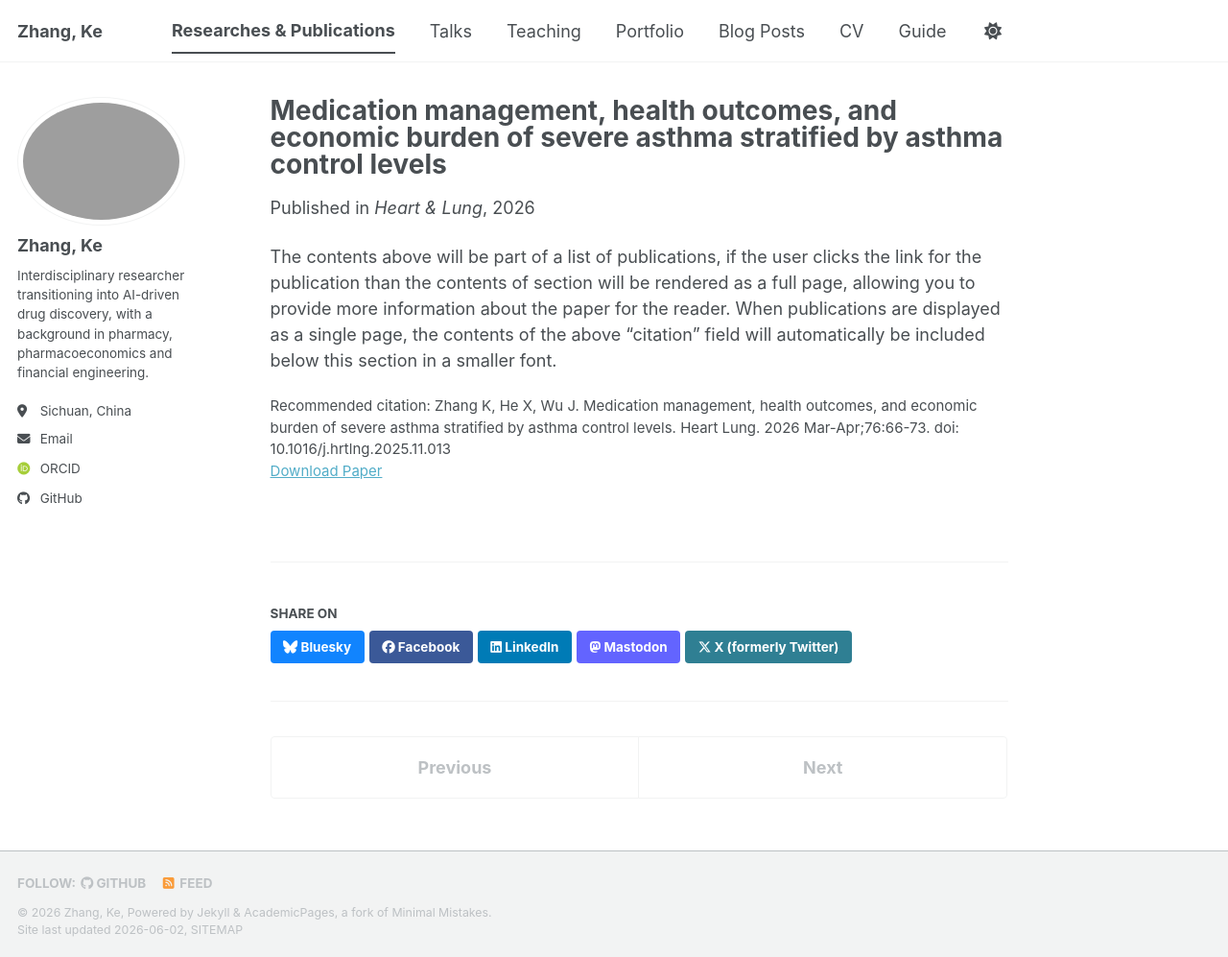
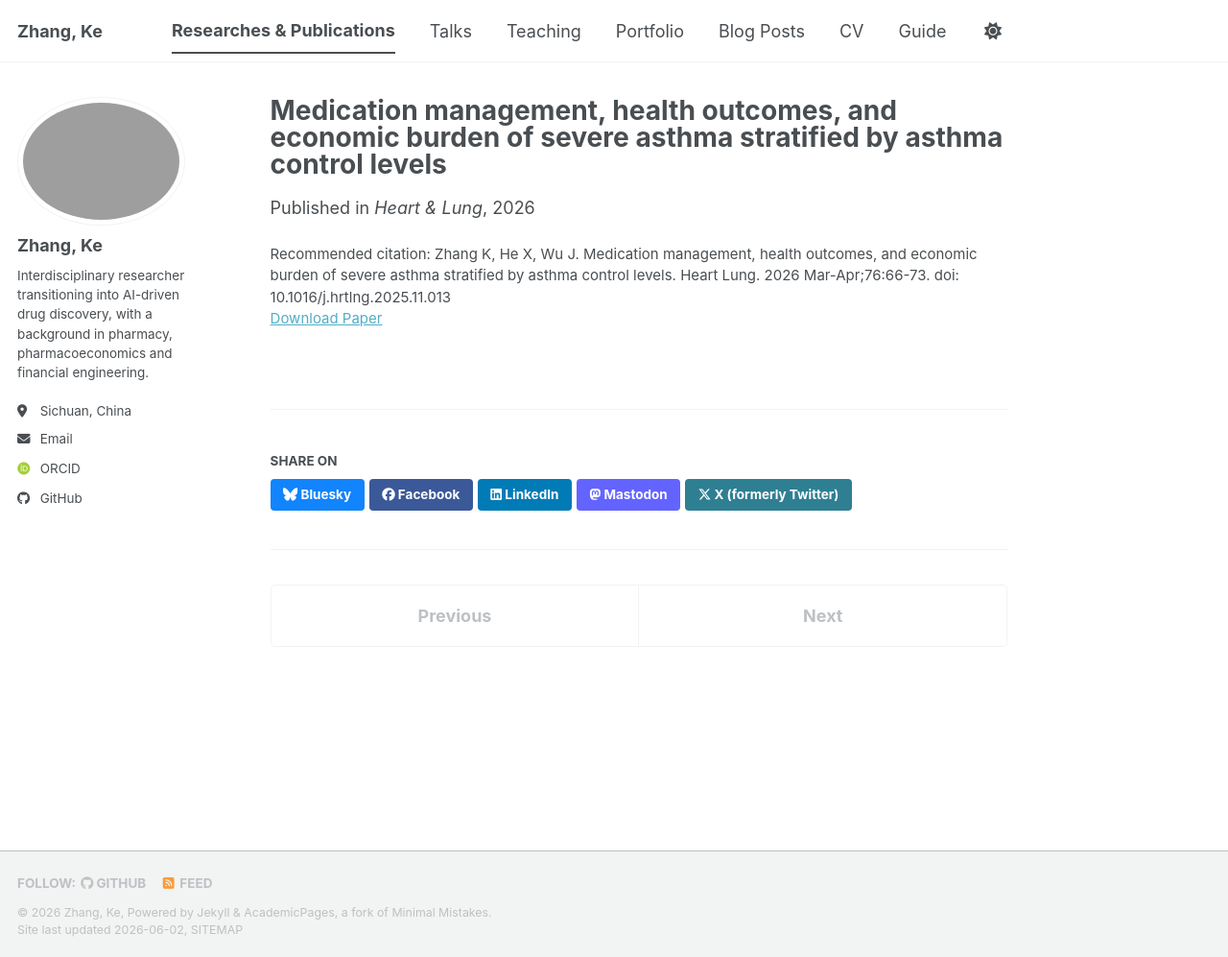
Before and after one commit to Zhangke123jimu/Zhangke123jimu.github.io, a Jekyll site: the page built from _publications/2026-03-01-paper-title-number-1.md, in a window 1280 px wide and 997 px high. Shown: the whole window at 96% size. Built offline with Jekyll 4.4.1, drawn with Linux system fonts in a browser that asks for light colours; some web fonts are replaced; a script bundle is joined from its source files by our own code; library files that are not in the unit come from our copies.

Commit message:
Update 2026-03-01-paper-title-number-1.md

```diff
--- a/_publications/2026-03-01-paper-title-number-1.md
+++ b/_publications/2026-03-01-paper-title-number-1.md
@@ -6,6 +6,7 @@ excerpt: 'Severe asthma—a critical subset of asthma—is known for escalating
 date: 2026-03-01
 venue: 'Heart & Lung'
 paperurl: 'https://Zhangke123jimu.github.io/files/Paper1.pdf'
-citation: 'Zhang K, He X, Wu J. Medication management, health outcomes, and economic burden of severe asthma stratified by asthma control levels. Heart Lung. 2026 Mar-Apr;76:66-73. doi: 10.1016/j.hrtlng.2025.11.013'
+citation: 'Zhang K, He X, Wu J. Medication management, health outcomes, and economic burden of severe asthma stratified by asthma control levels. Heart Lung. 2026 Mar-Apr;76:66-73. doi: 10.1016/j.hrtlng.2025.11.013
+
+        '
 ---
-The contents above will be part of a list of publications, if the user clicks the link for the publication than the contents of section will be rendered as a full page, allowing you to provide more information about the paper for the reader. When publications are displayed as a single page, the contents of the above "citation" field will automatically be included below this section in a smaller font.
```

==

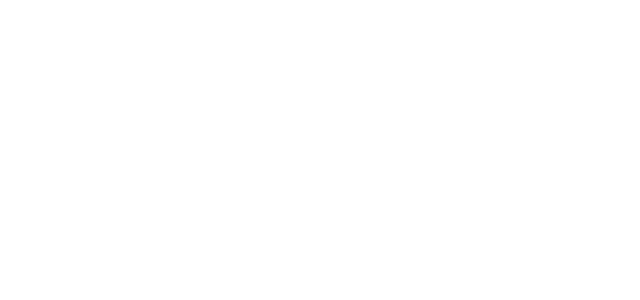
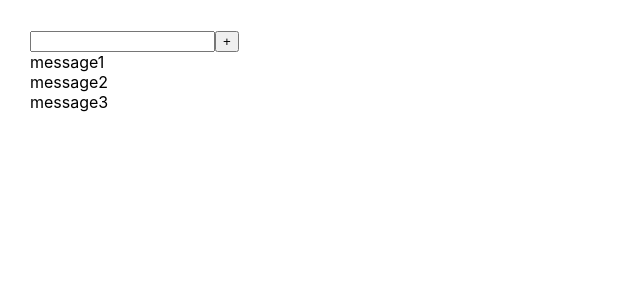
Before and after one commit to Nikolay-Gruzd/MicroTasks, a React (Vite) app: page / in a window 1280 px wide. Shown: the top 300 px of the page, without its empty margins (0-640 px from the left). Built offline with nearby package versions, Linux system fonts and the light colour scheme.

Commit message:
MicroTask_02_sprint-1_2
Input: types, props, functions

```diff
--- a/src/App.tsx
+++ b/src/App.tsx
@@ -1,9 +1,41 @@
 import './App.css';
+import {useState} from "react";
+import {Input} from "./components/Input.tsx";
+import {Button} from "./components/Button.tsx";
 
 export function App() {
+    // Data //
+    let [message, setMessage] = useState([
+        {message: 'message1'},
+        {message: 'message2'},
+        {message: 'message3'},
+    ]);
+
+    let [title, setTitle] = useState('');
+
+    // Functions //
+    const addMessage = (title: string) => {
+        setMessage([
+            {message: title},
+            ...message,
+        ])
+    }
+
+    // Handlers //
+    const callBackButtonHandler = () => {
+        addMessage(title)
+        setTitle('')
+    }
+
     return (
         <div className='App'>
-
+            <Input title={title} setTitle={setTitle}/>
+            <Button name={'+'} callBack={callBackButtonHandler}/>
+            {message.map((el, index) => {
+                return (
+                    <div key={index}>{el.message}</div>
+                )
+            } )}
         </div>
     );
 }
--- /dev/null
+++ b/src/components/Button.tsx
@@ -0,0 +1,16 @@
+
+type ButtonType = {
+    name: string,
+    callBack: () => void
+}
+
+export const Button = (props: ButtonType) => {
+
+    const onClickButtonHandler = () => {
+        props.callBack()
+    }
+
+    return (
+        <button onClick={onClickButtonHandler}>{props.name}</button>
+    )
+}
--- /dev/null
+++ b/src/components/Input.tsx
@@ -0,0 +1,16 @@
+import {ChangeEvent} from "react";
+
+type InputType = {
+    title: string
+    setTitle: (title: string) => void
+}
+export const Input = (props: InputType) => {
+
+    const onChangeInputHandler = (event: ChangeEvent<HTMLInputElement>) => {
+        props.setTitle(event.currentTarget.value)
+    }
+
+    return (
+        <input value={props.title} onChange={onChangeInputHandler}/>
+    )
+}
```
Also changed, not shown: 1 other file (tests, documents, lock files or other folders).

» WORK REQUEST
The answer must be one number: how many lines in the records above contain "ChangeEvent".

» PROBLEM SOLUTION
2